It has a sealed combustion chamber with an air intake at the bottom that is ducted to the outside.  It is a closed combustion system.  This is a necessity in a passive house for several reasons

1.  Draft in the chimney requires air to be pulled into the stove.  In a super tight house, the draft necessary to keep the stove going will be hard to make up if the walls are too tight, required a window to be opened while burning the stove.
2. Dangerous backdrafting could expel dangerous carbon monoxide into the space.  With normal code built homes this is dangerous enough.  If the natural air exchange rate is 10 times less, you'll be feeling sleepy pretty quickly!

Having a carbon monoxide monitor is a necessity for most homes and a passive home is no exception.

Below is a schematic of the living room.  The wood stove was meant to sit adjacent to the kitchen/living room wall.  The air intake duct was going to be poured under the slab and out to the south side of the house where it would come up from under ground.  It would work but coordinating the air intake with the chimney placement proved to be more complicated than originally planned.



In the picture above, the chimney runs in a chase in one of the upstairs bedrooms.  The chimney thimble requires a 7" offset from the kitchen/living room wall.  Somehow the chimney would have to jog across two joists and up through into the chase.  To add insult to injury, the thimble can be air tight but the attic radiation shield has to maintain a 1" clearance to the prefab chimney.  See below.   The ERSA (radiation shield) can't be caulked, or modified in order for the system to meet code.

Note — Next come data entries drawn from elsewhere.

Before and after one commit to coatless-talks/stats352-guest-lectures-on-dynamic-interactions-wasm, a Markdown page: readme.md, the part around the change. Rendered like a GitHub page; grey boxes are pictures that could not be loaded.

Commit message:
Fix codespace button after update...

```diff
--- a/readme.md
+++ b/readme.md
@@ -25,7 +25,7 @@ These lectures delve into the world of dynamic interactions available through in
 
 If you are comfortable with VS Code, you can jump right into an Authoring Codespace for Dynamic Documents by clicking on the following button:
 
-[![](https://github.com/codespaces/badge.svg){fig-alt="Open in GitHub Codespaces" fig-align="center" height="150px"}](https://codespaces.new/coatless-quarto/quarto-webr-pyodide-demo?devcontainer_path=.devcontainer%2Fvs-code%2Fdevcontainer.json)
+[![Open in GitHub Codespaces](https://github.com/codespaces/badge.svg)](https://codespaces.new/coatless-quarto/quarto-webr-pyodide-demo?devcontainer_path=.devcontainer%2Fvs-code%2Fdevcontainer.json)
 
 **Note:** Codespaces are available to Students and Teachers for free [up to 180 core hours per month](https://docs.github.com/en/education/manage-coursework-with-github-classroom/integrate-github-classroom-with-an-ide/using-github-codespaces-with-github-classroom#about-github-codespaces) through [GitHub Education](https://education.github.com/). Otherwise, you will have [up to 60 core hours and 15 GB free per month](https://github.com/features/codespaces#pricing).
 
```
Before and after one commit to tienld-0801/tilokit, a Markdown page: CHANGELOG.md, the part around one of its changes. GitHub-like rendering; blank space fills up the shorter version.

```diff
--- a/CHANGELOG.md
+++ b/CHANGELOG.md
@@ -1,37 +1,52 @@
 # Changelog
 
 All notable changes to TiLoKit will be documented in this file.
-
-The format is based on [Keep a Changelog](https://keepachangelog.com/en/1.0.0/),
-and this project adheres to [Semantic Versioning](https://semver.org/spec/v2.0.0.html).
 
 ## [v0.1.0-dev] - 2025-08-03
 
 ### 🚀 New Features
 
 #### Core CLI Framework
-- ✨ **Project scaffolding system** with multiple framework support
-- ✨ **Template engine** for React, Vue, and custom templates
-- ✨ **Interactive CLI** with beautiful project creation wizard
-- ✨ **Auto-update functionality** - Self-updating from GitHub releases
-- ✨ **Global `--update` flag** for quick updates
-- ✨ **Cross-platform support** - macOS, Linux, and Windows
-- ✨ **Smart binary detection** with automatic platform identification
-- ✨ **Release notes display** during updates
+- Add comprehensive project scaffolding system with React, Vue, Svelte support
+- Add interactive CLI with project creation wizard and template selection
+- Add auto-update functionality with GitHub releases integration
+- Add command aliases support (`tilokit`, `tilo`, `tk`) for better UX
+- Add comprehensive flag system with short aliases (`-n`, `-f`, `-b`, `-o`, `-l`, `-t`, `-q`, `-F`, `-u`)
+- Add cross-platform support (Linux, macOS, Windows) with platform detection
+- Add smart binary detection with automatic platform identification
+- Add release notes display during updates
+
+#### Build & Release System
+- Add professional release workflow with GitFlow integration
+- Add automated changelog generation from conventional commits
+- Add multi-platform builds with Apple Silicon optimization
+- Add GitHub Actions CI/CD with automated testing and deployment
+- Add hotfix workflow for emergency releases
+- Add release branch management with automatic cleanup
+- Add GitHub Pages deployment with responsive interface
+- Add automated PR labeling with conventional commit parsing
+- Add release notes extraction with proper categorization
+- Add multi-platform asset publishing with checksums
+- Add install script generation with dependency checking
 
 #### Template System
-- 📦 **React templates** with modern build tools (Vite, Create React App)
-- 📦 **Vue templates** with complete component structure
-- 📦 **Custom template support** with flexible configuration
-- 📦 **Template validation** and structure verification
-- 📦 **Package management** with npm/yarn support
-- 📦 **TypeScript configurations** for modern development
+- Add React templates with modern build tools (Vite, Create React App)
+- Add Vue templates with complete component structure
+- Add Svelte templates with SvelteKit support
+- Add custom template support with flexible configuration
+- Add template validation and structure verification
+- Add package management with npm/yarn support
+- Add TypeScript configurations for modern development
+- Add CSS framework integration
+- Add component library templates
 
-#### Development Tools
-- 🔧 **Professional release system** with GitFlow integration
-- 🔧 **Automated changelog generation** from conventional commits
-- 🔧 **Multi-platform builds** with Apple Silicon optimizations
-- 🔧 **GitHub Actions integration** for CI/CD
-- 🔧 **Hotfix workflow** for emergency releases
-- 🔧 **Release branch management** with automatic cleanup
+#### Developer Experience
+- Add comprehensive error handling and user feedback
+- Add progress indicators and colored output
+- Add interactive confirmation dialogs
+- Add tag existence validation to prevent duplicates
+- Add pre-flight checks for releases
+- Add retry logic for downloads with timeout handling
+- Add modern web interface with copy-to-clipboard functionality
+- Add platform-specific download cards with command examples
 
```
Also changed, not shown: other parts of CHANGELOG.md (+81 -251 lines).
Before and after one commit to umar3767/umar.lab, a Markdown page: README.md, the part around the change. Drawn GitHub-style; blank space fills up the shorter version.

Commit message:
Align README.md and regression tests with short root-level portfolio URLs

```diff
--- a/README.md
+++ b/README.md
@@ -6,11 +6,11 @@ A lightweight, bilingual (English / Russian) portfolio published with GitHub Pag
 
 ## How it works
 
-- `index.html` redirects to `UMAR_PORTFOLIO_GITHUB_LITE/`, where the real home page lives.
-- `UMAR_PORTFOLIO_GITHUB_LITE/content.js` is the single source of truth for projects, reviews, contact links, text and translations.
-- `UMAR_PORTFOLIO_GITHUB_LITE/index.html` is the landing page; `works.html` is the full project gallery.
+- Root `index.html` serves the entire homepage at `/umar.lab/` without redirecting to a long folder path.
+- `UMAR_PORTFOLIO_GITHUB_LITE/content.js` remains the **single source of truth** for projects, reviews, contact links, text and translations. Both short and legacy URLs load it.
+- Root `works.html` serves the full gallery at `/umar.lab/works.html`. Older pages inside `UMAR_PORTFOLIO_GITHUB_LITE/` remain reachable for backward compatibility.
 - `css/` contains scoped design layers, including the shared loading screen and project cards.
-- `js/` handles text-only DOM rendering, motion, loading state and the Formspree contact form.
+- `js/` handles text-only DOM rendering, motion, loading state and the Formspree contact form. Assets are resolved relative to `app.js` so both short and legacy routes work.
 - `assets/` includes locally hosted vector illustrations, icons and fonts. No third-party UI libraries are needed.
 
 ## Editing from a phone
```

In which case, there is no way to make the setup air tight unless you make the chase for the chimney air tight.  This is doable but complicated.

Instead we opted for the traditional approach:  Out through the side wall (with modifications to the wall) and up through the porch roof.  See Below:




The air intake is also ducted to the porch and out through the back wall of the porch.  Its labeled on the diagram as "cover for wood stove air intake".  In order to meet clearances and the fact that the wall thimble is only 12 Inches thick, we had to jog the wall on the inside of the house to a smaller thickness.  I think it will look fine. 

This setup can be air sealed nicely and will meet the specifications of the manufacturer.  I can feel the warmth already!!!!

Comments

  1. I still wonder about the efficiency of this stove, given a pellet stove that puts out about 11 kw has only a 3.5 in outlet and 2 in inlet. You have big pipes to deal with, and a bit of a problem. The appearance is not great, compared to if had had gone through your main roof. And with the wind storm recently , I watched a pole feeding my neighbours house move at the top some 3 inch back and forth. That was in Logy Bay where winds were only 118km. At Bishop`s Cove, at my cottage, I lost a 30 year old pine tree. It broke off 2 ft above the ground, but the tree was missing! I am sure 4 men would not carry this tree, with all the limbs, yet it was found about 100 ft from where it supposed to be. It is near the shore and the bank slope must have given it extra lift. Hard to imagine.Lucky I did not lose my windows, but the tree was more exposed to that wind. So your chimney will need good anchoring.
    I considered a propane stove as back up for Logy Bay, and most all have large pipes that are difficult to run, as you have encountered.
    By the way, today , at minus 8C, I was using about 200 watts (HP) for heat midday,for 1250 sq ft, getting good solar gain. My attic reached 44.8F . My place at B Cove is a bit of a hybrid.
    If a Mini-split is an option, you mentioned running wires........you should also run the copper tubing..........and especially mount it in one of your attic areas. and to do that you need a wooden chimney for airflow.I used 22 x 22 in, pressure treated plywood, split in the centre to accomodate two units, but only using one so far.
    When will you start your foundation.......
    Winston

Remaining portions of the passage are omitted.